Bruhns Alonso: Sustainability is a rapidly changing area of digital scholarship and also one of the most important. There are really wonderful experts working at university libraries, including at Penn, who develop new preservation strategies every time a new digital tool or platform emerges. Not all digital projects can last forever though, so I think it’s interesting to consider that some digital projects or publications may be intended to be ephemeral and the ways that temporality might change how scholarship is produced. However, for the most part there are several established strategies, like flattening projects or web archiving that can preserve a version of a digital project or publication that can provide long term access.
Q: Where do accessibility concerns fit into digital publishing? What do you do to ensure accessibility?
Bruhns Alonso: Accessibility can be approached from a number of different ways for digital publishing. Penn Libraries has established guidelines for ensuring that digital publications are accessible for audiences with diverse abilities, including through screen reader compatibility, the use of alternative text (descriptive text for media), font size and style recommendations, and checking that a digital project or publication is equally accessible from a computer screen, tablet, cell phone, or other device, regardless of internet connectivity. For a digital publication, accessibility also includes considering who has access to the publication, especially if it is behind a library or publisher paywall.
Q: What advice would you have for graduate students interested in pursuing digital humanities? Are there any resources you recommend to people who are interested in learning more about digital humanities and digital publishing?

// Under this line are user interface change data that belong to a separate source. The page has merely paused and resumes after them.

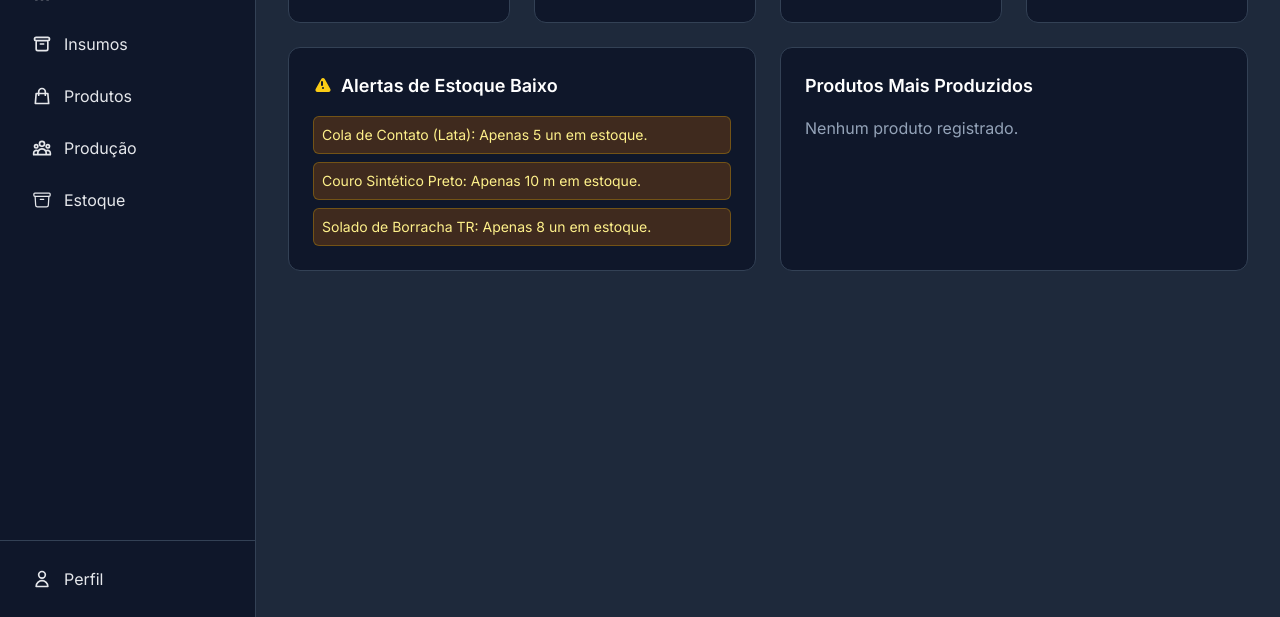
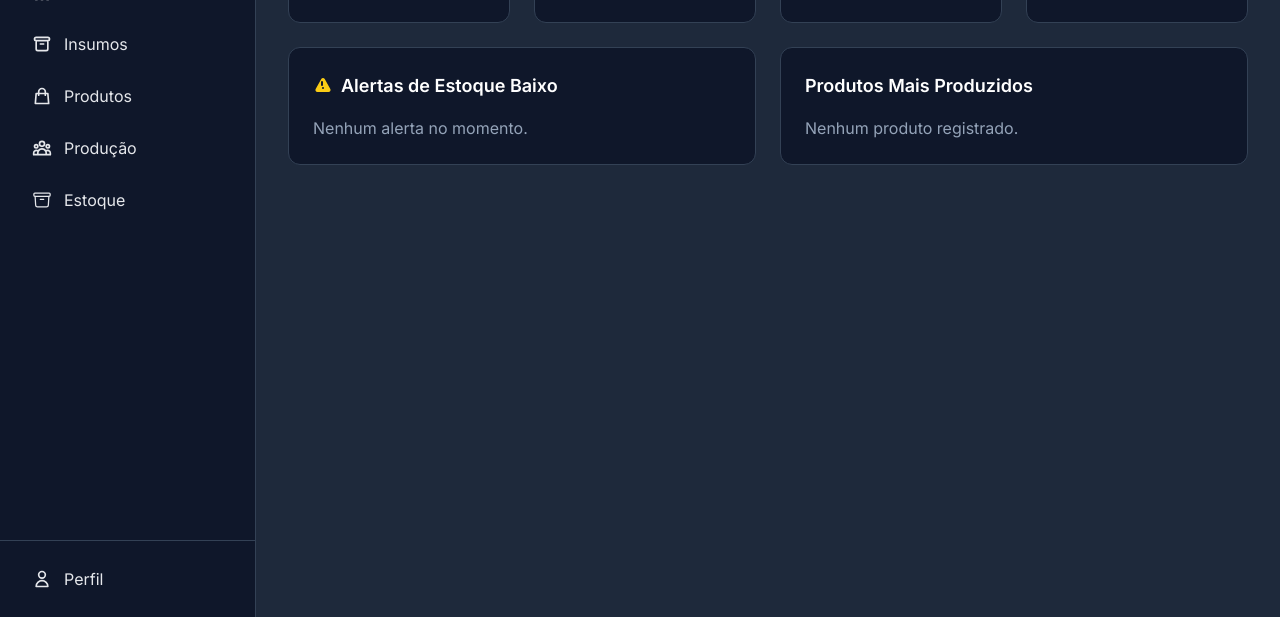
Before and after one commit to Cjota221/VEXX, a plain HTML site: page public/index.html in a window 1280 px wide. Shown: the part 183-800 px from the top of the page. Drawn offline with nearby package versions, Linux system fonts and the light colour scheme.

Commit message:
Update index.html

```diff
--- a/public/index.html
+++ b/public/index.html
@@ -730,11 +730,17 @@
                 quantidadeEstimadaVendas: 200,
             },
             insumos: [
-                { id: 'insumo1', nome: 'Cola de Contato (Lata)', desc: 'Lata de 750g para colagem de solados', preco: 45.50, estoque: 5, unidade: 'un', imagem: 'https://placehold.co/400x400/0f172a/3b82f6?text=Cola' },
-                { id: 'insumo2', nome: 'Couro Sintético Preto', desc: 'Rolo de couro sintético para cabedal', preco: 80, estoque: 10, unidade: 'm', imagem: 'https://placehold.co/400x400/0f172a/3b82f6?text=Couro' },
-                { id: 'insumo3', nome: 'Linha de Nylon #40', desc: 'Cone de linha de alta resistência', preco: 15, estoque: 20, unidade: 'un', imagem: 'https://placehold.co/400x400/0f172a/3b82f6?text=Linha' },
-                { id: 'insumo4', nome: 'Solado de Borracha TR', desc: 'Placa de borracha para solados', preco: 120, estoque: 8, unidade: 'un', imagem: 'https://placehold.co/400x400/0f172a/3b82f6?text=Solado' },
-                { id: 'insumo5', nome: 'Tinta para Bordas (Preta)', desc: 'Frasco de 100ml de tinta para acabamento', preco: 25, estoque: 12, unidade: 'mL', imagem: 'https://placehold.co/400x400/0f172a/3b82f6?text=Tinta' }
+                { id: 'insumo1', nome: 'Solado Tradicional', desc: 'Solado para calçados do dia a dia.', preco: 7.50, estoque: 100, unidade: 'un', imagem: 'https://placehold.co/400x400/0f172a/e2e8f0?text=Solado' },
+                { id: 'insumo2', nome: 'Kit Solado Luxo', desc: 'Kit completo de solado de alta qualidade.', preco: 12.90, estoque: 50, unidade: 'un', imagem: 'https://placehold.co/400x400/0f172a/e2e8f0?text=Solado+Luxo' },
+                { id: 'insumo3', nome: 'Roletê Grosso', desc: 'Roletê de material resistente para alças.', preco: 1.20, estoque: 200, unidade: 'm', imagem: 'https://placehold.co/400x400/0f172a/e2e8f0?text=Roletê' },
+                { id: 'insumo4', nome: 'Roletê Fino', desc: 'Roletê de material fino para detalhes.', preco: 0.95, estoque: 300, unidade: 'm', imagem: 'https://placehold.co/400x400/0f172a/e2e8f0?text=Roletê' },
+                { id: 'insumo5', nome: 'Roletê Macarrão', desc: 'Roletê com formato de macarrão.', preco: 2.00, estoque: 150, unidade: 'm', imagem: 'https://placehold.co/400x400/0f172a/e2e8f0?text=Roletê' },
+                { id: 'insumo6', nome: 'Passante Fino', desc: 'Passante delicado para acabamentos.', preco: 0.50, estoque: 500, unidade: 'un', imagem: 'https://placehold.co/400x400/0f172a/e2e8f0?text=Passante' },
+                { id: 'insumo7', nome: 'Passante Grosso', desc: 'Passante resistente para estruturas.', preco: 0.60, estoque: 400, unidade: 'un', imagem: 'https://placehold.co/400x400/0f172a/e2e8f0?text=Passante' },
+                { id: 'insumo8', nome: 'Cola PVC', desc: 'Cola para PVC, preço por grama.', preco: 0.032, estoque: 2300, unidade: 'g', imagem: 'https://placehold.co/400x400/0f172a/e2e8f0?text=Cola' },
+                { id: 'insumo9', nome: 'Strass Fino', desc: 'Metro de strass fino para decoração.', preco: 3.50, estoque: 50, unidade: 'm', imagem: 'https://placehold.co/400x400/0f172a/e2e8f0?text=Strass' },
+                { id: 'insumo10', nome: 'Strass Grosso', desc: 'Metro de strass robusto para destaque.', preco: 5.50, estoque: 50, unidade: 'm', imagem: 'https://placehold.co/400x400/0f172a/e2e8f0?text=Strass' },
+                { id: 'insumo11', nome: 'Mangueirinha', desc: 'Metro de mangueirinha para detalhes.', preco: 4.00, estoque: 100, unidade: 'm', imagem: 'https://placehold.co/400x400/0f172a/e2e8f0?text=Mangueira' }
             ],
             produtos: [],
             producao: []
@@ -1021,7 +1027,6 @@
             document.getElementById('mao-pecas-hora').value = state.custos.maoDeObra.pecasHora || '';
 
             // Renderiza resumos
-            document.getElementById('custo-total-mensal').textContent = formatCurrency(getCustoTotalMensal());
             document.getElementById('resumo-custo-fixo').textContent = formatCurrency(getCustoFixoUnitario());
             document.getElementById('resumo-mao-de-obra').textContent = formatCurrency(getCustoMaoDeObraUnitario());
             document.getElementById('resumo-custo-venda').textContent = formatCurrency(getCustoPorVendaTotal());
```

Bruhns Alonso: For graduate students and scholars interested in pursuing digital scholarship and/or a multimodal digital publication, I would recommend exploring many digital projects or publications in your research area to acquire a sense of the landscape and identify the particular tools and/or approaches taken by people working in your field. Although digital scholarship can be applied broadly to many academic fields, specific tools have been developed to lend themselves to conducting particular kinds of research that might be more unique to one area of study. Digital tools can also facilitate interdisciplinary research though, so there are certainly a wide number of options available for those working in a multidisciplinary field like early American studies.
For both students and scholars embarking on a digital publication in particular, I would advise taking time to think about the relationship between the narrative and the digital tool and/or platform. I would also recommend taking time to carefully consider the ways in which the audience will navigate and interact with your project or publication, for example, how they will find the table of contents, how footnotes will (or will not) appear in your text, and how the integration of media or other digital tools will alter the experience of reading linear text.
There are many workshops in digital scholarship and publishing held regularly at Penn as well as virtually at institutions in the US and abroad. A great place to begin exploring digital humanities is the Debates in the Digital Humanities series, published by University of Minnesota Press, with series editor Matt K. Gold at CUNY. This open access publication series includes a number of volumes that address a wide range of digital scholarship considerations in both research and pedagogy, and is a great place to start in order to get a sense of the landscape. To learn more about digital publishing considerations I would recommend taking a look at Penn Libraries Digital and Multimodal Publishing Libguide. There is also a growing community of practice around digital scholarship and publications across Penn. Penn Libraries is a great place to begin to get connected or join a listserv. Please reach out to be connected.
Cosette Bruhns Alonso is the Contemporary Publishing Fellow at Penn Libraries and Penn Press. Penn staff and faculty interested in getting connected with Penn’s digital scholarship resources can contact Bruhns Alonso at email@example.com.